  54. 54. Partial Rectal Prolapse<br />Rectal mucous membrane and submucous coat protrude for a short distance outside the anus<br />Common in children<br />
  55. 55. Complete Rectal Prolapse<br />Procidentia<br />Whole thickness of the rectal wall protrudes through the anus<br />A sliding hernia through the pelvic diaphragm<br />Common in adults<br />Associated with rectal incontinence<br />
  56. 56. Causes<br />In infants<br />Undeveloped sacral curve<br />Reduced resting anal tone – diminished support to the mucosal lining of anal canal<br />In children<br />Diminution of fat in ischiorectal fossae<br />Diarrhoea<br />Severe whooping cough<br />Sudden loss of weight<br />Fibrocystic disease<br />Neurological causes<br />Mal-development of pelvis<br />Rectal Prolapse<br />

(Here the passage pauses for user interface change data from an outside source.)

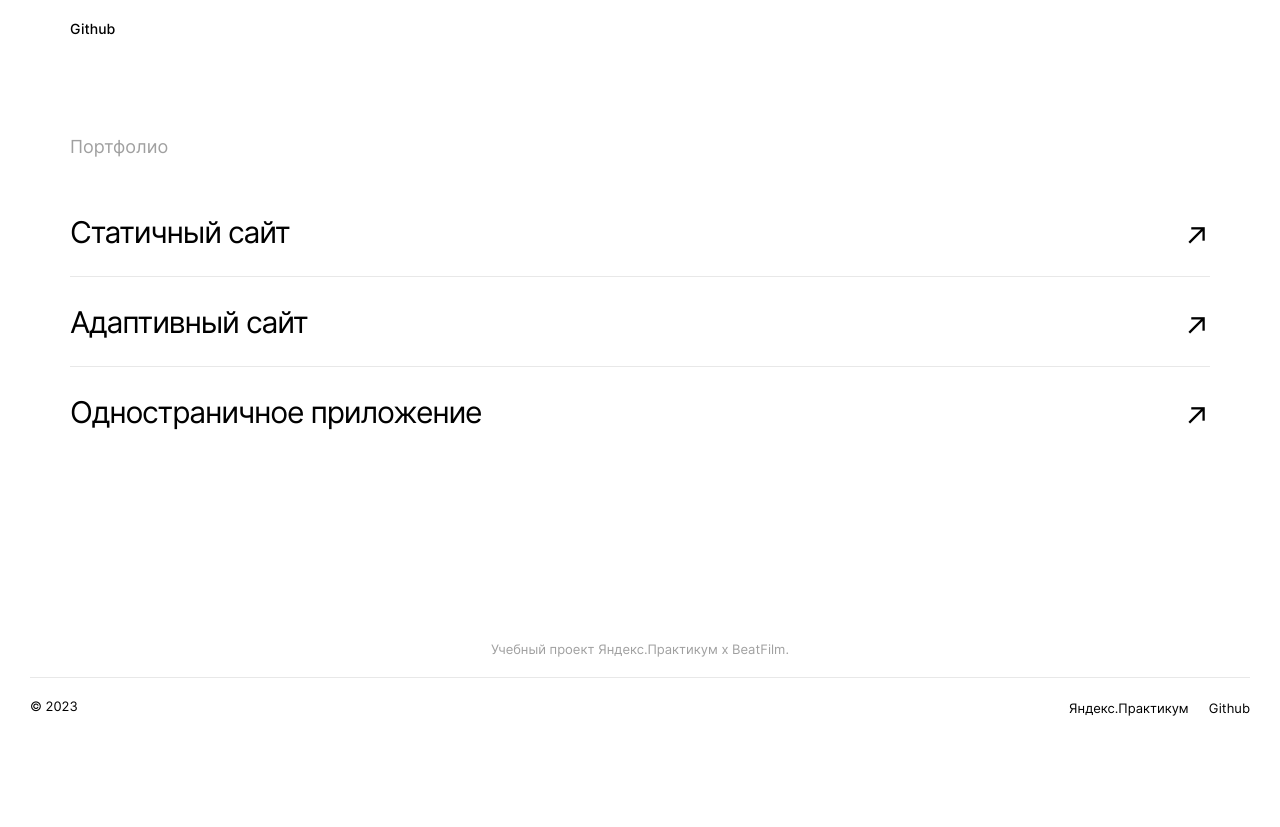
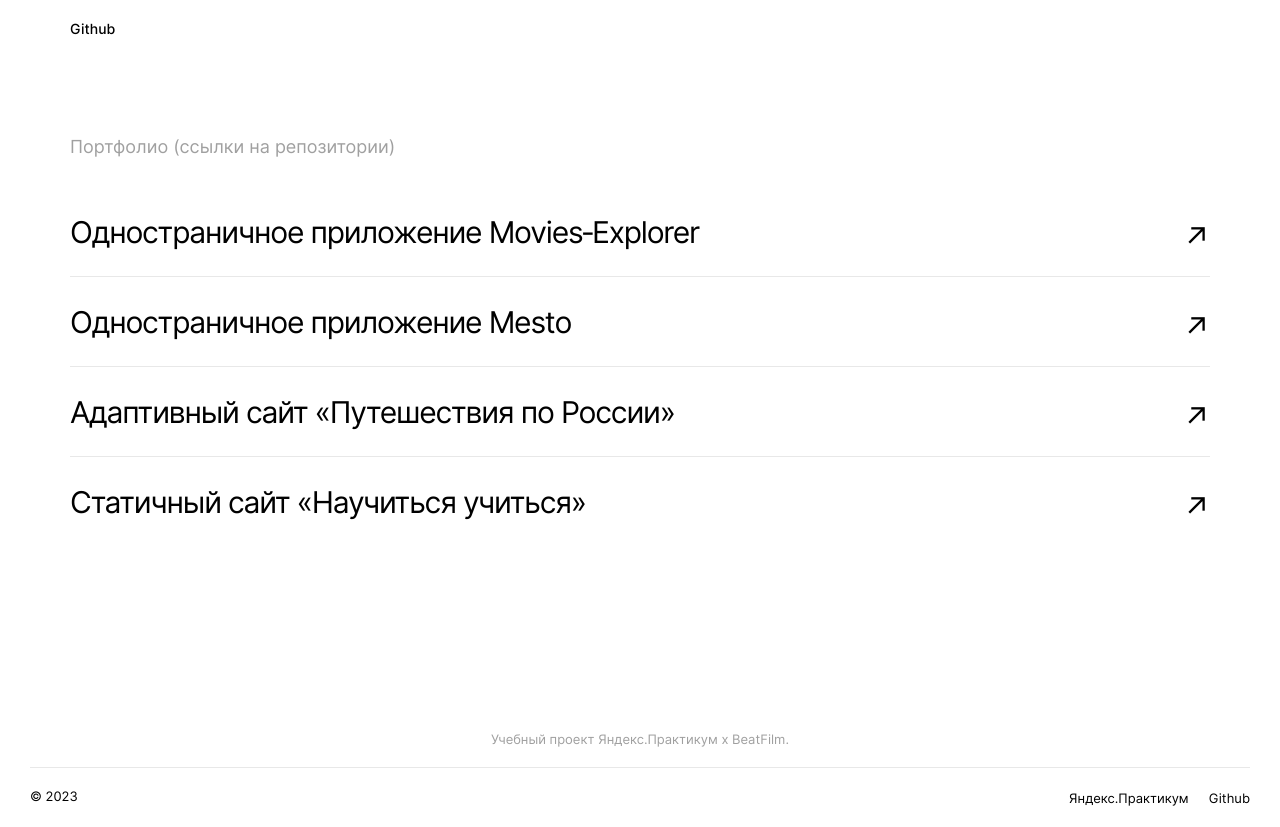
Before and after one commit to aleksdsgn/movies-explorer-full, a React (Create React App) app in the folder frontend/: page / in a window 1280 px wide. Shown: the part 2280-3107 px from the top of the page. Before the commit the page ends 3017 px from the top, so only its background shows below. Built offline with nearby package versions, Linux system fonts and the light colour scheme.

Commit message:
feat: update portfolio

```diff
--- a/frontend/src/components/Main/Portfolio/Portfolio.css
+++ b/frontend/src/components/Main/Portfolio/Portfolio.css
@@ -40,6 +40,7 @@
 .portfolio__link {
   position: relative;
   display: block;
+  padding-right: 40px;
   color: #000;
   text-decoration: none;
 }
--- a/frontend/src/components/Main/Portfolio/Portfolio.jsx
+++ b/frontend/src/components/Main/Portfolio/Portfolio.jsx
@@ -4,37 +4,47 @@ function Portfolio() {
   return (
     <section className="section portfolio">
       <h3 className="portfolio__title">
-        Портфолио
+        Портфолио (ссылки на репозитории)
       </h3>
       <ul className="portfolio__list">
         <li className="portfolio__list-item">
           <a
             className="portfolio__link link-animation"
-            href="https://github.com/aleksdsgn"
+            href="https://github.com/aleksdsgn/movies-explorer-full"
             target="_blank"
             rel="noopener noreferrer"
           >
-            Статичный сайт
+            Одностраничное приложение Movies&#8209;Explorer
           </a>
         </li>
         <li className="portfolio__list-item">
           <a
             className="portfolio__link link-animation"
-            href="https://github.com/aleksdsgn"
+            href="https://github.com/aleksdsgn/react-mesto-api-full"
             target="_blank"
             rel="noopener noreferrer"
           >
-            Адаптивный сайт
+            Одностраничное приложение Mesto
           </a>
         </li>
         <li className="portfolio__list-item">
           <a
             className="portfolio__link link-animation"
-            href="https://github.com/aleksdsgn"
+            href="https://github.com/aleksdsgn/russian-travel"
             target="_blank"
             rel="noopener noreferrer"
           >
-            Одностраничное приложение
+            Адаптивный сайт &laquo;Путешествия по&nbsp;России&raquo;
+          </a>
+        </li>
+        <li className="portfolio__list-item">
+          <a
+            className="portfolio__link link-animation"
+            href="https://github.com/aleksdsgn/how-to-learn"
+            target="_blank"
+            rel="noopener noreferrer"
+          >
+            Статичный сайт &laquo;Научиться учиться&raquo;
           </a>
         </li>
       </ul>
```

  57. 57. Causes<br />In adults<br />Haemorrhoids<br />Torn perineum<br />Straining from urethral obstruction<br />Following operation for fistula in ano<br />In the elderly<br />Atony of sphincter mechanism<br />Rectal Prolapse<br />
  58. 58. Treatment<br />Submucous injections<br />Excision of the prolapsed mucosa<br />Surgery<br />Rectal Prolapse<br />
  59. 59. Rectal Carcinoma<br />Found mainly in<br />Rectosigmoid junction<br />Ampulla<br />Bleeding per rectum<br />Initial finding – Lymphatics around the bowel<br />Later – lymph nodes along superior rectal and middle rectal arteries<br />Venous spread – Superior rectal vein to portal vein<br />Liver – secondary deposits<br />
  60. 60. Rectal Carcinoma<br />Treatment<br />Rectal excision and total mesorectal excision<br />Abdomino-perineal excision with a permanent colostomy<br />Adjuvant preoperative radiotherapy<br />Liver resection for liver metastases <br />
  61. 61. Gray’s Anatomy: The Anatomical Basis of Clinical Medicine<br />Gray’s Anatomy for Students<br />Richard S. Snell – Clinical Anatomy by Regions<br />Keith L. Moore – Essential Clinical Anatomy<br />Last’s Anatomy - Regional and Applied<br />Frank H. Netter – Atlas of Human Anatomy<br />Bailey and Love’s Short Practice of Surgery<br />Sources<br />
  62. 62. Thank You!<br />